* [AIM OF THE EXERCISE]:
Pick out the lines below that include the string "changed".

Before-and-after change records
· · ·

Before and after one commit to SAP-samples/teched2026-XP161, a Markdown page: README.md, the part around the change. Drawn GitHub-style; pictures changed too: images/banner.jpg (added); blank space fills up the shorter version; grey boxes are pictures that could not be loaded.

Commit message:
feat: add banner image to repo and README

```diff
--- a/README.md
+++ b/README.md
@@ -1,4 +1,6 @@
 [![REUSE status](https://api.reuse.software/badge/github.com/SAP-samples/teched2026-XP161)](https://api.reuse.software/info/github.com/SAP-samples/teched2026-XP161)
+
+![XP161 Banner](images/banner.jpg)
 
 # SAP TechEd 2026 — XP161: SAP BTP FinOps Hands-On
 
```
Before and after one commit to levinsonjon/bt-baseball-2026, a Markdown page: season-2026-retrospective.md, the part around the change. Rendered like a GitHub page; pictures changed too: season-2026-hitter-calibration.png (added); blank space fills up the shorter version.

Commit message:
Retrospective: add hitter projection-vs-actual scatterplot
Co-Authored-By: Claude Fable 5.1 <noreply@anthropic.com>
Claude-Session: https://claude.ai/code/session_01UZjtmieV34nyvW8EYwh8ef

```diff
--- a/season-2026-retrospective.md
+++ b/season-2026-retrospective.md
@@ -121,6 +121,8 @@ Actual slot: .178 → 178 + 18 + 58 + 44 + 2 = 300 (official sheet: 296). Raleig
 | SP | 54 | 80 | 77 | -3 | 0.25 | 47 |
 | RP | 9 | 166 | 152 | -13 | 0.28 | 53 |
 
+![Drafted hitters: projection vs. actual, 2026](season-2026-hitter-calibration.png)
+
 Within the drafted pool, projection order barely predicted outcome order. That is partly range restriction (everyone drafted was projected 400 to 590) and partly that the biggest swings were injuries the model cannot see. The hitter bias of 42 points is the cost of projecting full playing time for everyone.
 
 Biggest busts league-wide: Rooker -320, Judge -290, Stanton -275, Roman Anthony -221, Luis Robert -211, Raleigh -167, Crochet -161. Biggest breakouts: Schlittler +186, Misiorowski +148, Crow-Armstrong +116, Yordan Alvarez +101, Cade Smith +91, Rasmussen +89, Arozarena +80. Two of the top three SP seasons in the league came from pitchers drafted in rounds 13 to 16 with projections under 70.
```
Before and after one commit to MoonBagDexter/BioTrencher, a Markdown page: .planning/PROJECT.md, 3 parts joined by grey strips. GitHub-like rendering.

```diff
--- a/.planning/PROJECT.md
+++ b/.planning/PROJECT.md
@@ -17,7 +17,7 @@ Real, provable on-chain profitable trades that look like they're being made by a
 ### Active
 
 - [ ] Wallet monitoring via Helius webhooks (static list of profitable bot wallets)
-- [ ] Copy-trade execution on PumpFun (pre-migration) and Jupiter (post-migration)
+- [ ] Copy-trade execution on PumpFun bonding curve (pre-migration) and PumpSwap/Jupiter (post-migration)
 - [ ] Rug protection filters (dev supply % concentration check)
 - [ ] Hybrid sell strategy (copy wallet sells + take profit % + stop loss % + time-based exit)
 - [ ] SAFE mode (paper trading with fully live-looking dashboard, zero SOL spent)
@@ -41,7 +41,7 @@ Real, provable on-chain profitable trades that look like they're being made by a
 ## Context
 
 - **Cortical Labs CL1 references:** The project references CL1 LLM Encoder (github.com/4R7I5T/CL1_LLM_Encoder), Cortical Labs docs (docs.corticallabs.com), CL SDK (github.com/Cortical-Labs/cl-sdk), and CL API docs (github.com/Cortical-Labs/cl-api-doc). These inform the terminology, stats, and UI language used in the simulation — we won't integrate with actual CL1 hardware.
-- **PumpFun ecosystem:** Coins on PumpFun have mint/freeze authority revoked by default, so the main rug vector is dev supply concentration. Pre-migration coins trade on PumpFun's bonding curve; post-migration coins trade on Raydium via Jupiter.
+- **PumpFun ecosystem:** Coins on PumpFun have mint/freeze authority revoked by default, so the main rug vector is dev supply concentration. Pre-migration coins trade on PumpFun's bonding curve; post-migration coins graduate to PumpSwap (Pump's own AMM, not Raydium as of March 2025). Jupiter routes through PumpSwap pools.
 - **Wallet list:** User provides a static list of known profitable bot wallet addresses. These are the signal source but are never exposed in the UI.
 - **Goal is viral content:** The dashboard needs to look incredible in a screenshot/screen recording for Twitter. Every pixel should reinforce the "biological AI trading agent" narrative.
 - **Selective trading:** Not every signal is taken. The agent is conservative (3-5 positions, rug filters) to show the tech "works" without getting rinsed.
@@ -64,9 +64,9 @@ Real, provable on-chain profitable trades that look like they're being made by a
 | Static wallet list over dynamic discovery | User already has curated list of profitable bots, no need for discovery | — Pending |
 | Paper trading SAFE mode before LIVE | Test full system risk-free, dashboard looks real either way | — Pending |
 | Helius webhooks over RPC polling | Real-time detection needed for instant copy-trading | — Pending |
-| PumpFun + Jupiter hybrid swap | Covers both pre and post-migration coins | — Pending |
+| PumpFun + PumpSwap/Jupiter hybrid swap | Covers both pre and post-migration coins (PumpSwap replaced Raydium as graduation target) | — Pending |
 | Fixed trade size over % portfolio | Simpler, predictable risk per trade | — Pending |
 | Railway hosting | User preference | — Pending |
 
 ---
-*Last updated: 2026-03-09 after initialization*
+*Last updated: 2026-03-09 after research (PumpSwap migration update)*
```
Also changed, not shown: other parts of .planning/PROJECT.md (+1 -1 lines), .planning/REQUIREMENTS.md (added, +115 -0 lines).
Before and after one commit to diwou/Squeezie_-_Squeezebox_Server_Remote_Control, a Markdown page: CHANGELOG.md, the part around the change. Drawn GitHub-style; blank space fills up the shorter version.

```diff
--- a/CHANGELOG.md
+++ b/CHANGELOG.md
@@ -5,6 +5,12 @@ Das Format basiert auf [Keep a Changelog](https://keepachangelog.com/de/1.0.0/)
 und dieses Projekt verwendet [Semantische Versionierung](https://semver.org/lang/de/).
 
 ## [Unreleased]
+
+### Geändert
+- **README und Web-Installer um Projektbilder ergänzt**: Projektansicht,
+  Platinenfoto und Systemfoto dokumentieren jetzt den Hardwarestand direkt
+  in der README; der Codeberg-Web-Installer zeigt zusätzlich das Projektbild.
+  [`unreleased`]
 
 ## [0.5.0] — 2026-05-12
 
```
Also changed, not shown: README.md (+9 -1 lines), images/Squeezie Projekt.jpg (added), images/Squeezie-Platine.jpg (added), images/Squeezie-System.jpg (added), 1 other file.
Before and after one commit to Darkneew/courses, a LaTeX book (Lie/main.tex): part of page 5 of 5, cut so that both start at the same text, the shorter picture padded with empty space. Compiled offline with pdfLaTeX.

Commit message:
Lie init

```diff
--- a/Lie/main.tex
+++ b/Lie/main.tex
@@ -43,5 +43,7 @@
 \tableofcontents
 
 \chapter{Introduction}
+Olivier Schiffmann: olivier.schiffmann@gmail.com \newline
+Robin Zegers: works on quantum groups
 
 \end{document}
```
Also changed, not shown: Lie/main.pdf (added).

· · ·

* [OUTPUT FOR THIS EXERCISE]:
Before and after one commit to SAP-samples/teched2026-XP161, a Markdown page: README.md, the part around the change. Drawn GitHub-style; pictures changed too: images/banner.jpg (added); blank space fills up the shorter version; grey boxes are pictures that could not be loaded.
Before and after one commit to levinsonjon/bt-baseball-2026, a Markdown page: season-2026-retrospective.md, the part around the change. Rendered like a GitHub page; pictures changed too: season-2026-hitter-calibration.png (added); blank space fills up the shorter version.
Also changed, not shown: other parts of .planning/PROJECT.md (+1 -1 lines), .planning/REQUIREMENTS.md (added, +115 -0 lines).
Also changed, not shown: README.md (+9 -1 lines), images/Squeezie Projekt.jpg (added), images/Squeezie-Platine.jpg (added), images/Squeezie-System.jpg (added), 1 other file.
Also changed, not shown: Lie/main.pdf (added).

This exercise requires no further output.